Smets says there are millions of different microbes, each of which may react differently to a different toxin. After identifying organisms that react to a variety of pollutants, he hopes to find whether those traits are located on mobile genetic elements that could be transferred to a variety of microbes, which will then attack a variety of toxins and even heavy metals.
Kevin Murphy, an assistant professor of mechanical engineering and a third recent CAREER Award winner in the School of Engineering, also works with metal, but from a different angle - he's trying to find a better way to cut metal and other materials, through research in applied mechanics, nonlinear vibrations and stability.
Specifically, part of Murphy's reseach is in the area of EDM or Electric Discharge Machining, a method of cutting virtually any material using electrical pulses as the cutting tool. In traditional machining or grinding processes, cuts are made using metal or steel bits, which can wear quickly and must be replaced, a time consuming - and expensive - process.
The problem with EDM, Murphy says, and where his research comes to bear, is that the extremely thin copper wires used in the process vibrate beyond a certain speed, making the cuts less accurate. Slowing the pulses can eliminate the vibrations, but that dramatically slows the process.
"If we can understand the underlying vibration and stability characteristics of the wire, under a variety of cutting conditions, we should be able to eliminate these vibrations. This would greatly increase the accuracy and productivity of the process," says Murphy, who came to UConn in 1997.

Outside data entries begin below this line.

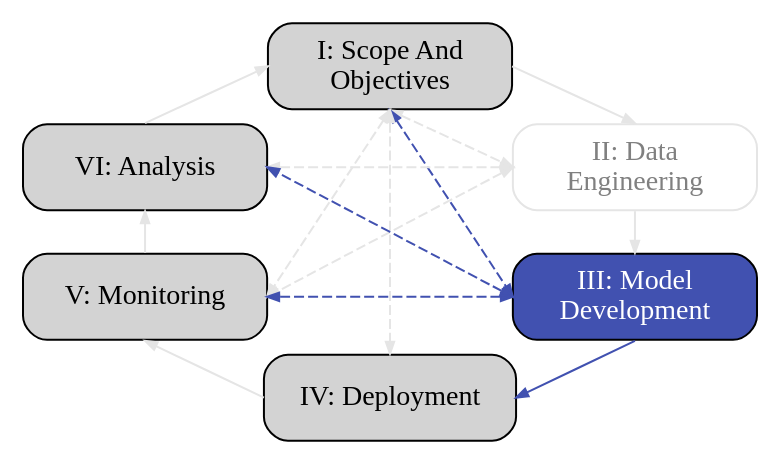
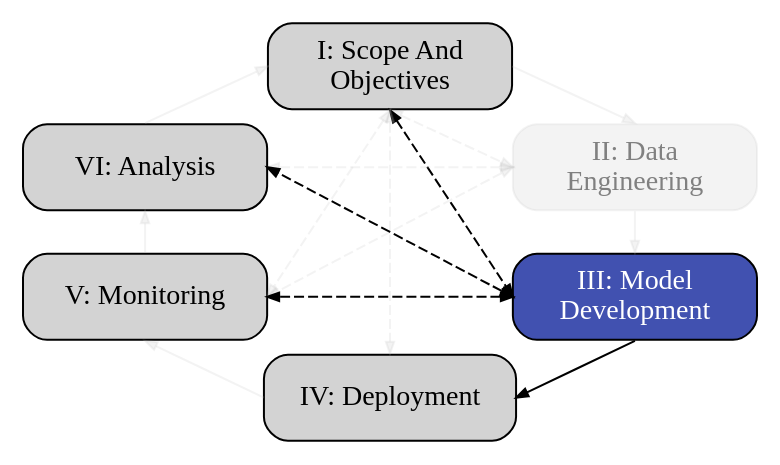
One commit to aria-ml/dataeval changed the fourth of 7 diagrams in docs/ml_lifecycle.rst. Above: the diagram before and after it, drawn with Graphviz. The commit also changed other lines of this file and 2 other files, not shown here.

```diff
--- a/docs/ml_lifecycle.rst
+++ b/docs/ml_lifecycle.rst
@@ -164,30 +164,30 @@
 .. graphviz::
    
    digraph flowchart {
       node [shape=box,width=1.7,height=0.6]
       edge [arrowsize=0.6]
       layout="neato"
 
       1 [label="I: Scope And\nObjectives",style="rounded,filled",pos="1.7,2.5!",xref=":ref:`scope-objectives`"]
-      2 [label="II: Data\nEngineering",style="rounded,filled",pos="3.4,1.8!",xref=":ref:`data-engineering`",fontcolor="gray",color="gray90",fillcolor="white"]
+      2 [label="II: Data\nEngineering",style="rounded,filled",pos="3.4,1.8!",xref=":ref:`data-engineering`",fontcolor="gray",color="#C0C0C030",fillcolor="#C0C0C030"]
       3 [label="III: Model\nDevelopment",style="rounded,filled",pos="3.4,0.9!",fillcolor="#4151B0",fontcolor="white"]
       4 [label="IV: Deployment",style="rounded,filled",pos="1.7,0.2!",xref=":ref:`deployment`"]
       5 [label="V: Monitoring",style="rounded,filled",pos="0.0,0.9!",xref=":ref:`monitoring`"]
       6 [label="VI: Analysis",style="rounded,filled",pos="0.0,1.8!",xref=":ref:`analysis`"]
       
-      1:e->2:n [color="gray90"]
-      2:s->3:n [color="gray90"]
-      3:s->4:e [color="#4151B0"]
-      4:w->5:s [color="gray90"]
-      5:n->6:s [color="gray90"]
-      6:n->1:w [color="gray90"]
+      1:e->2:n [color="#C0C0C030",fillcolor="#C0C0C030"]
+      2:s->3:n [color="#C0C0C030",fillcolor="#C0C0C030"]
+      3:s->4:e
+      4:w->5:s [color="#C0C0C030",fillcolor="#C0C0C030"]
+      5:n->6:s [color="#C0C0C030",fillcolor="#C0C0C030"]
+      6:n->1:w [color="#C0C0C030",fillcolor="#C0C0C030"]
 
-      1:s->3:w [dir=both,style=dashed,color="#4151B0"]
-      1:s->4:n [dir=both,style=dashed,color="gray90"]
-      1:s->5:e [dir=both,style=dashed,color="gray90"]
-      1:s->2:w [dir=both,style=dashed,color="gray90"]
-      2:w->5:e [dir=both,style=dashed,color="gray90"]
-      2:w->6:e [dir=both,style=dashed,color="gray90"]
-      3:w->5:e [dir=both,style=dashed,color="#4151B0"]
-      3:w->6:e [dir=both,style=dashed,color="#4151B0"]
+      1:s->3:w [dir=both,style=dashed]
+      1:s->4:n [dir=both,style=dashed,color="#C0C0C030",fillcolor="#C0C0C030"]
+      1:s->5:e [dir=both,style=dashed,color="#C0C0C030",fillcolor="#C0C0C030"]
+      1:s->2:w [dir=both,style=dashed,color="#C0C0C030",fillcolor="#C0C0C030"]
+      2:w->5:e [dir=both,style=dashed,color="#C0C0C030",fillcolor="#C0C0C030"]
+      2:w->6:e [dir=both,style=dashed,color="#C0C0C030",fillcolor="#C0C0C030"]
+      3:w->5:e [dir=both,style=dashed]
+      3:w->6:e [dir=both,style=dashed]
    }
```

Murphy also is engaged in another major research effort in the area of nonlinear vibrations of beams, plates and shells. These structural components are used in aerospace components such as external skin panels on aircraft and turbine blades, that are exposed to hostile aerodynamic, acoustic and high temperature environments which cause them to vibrate.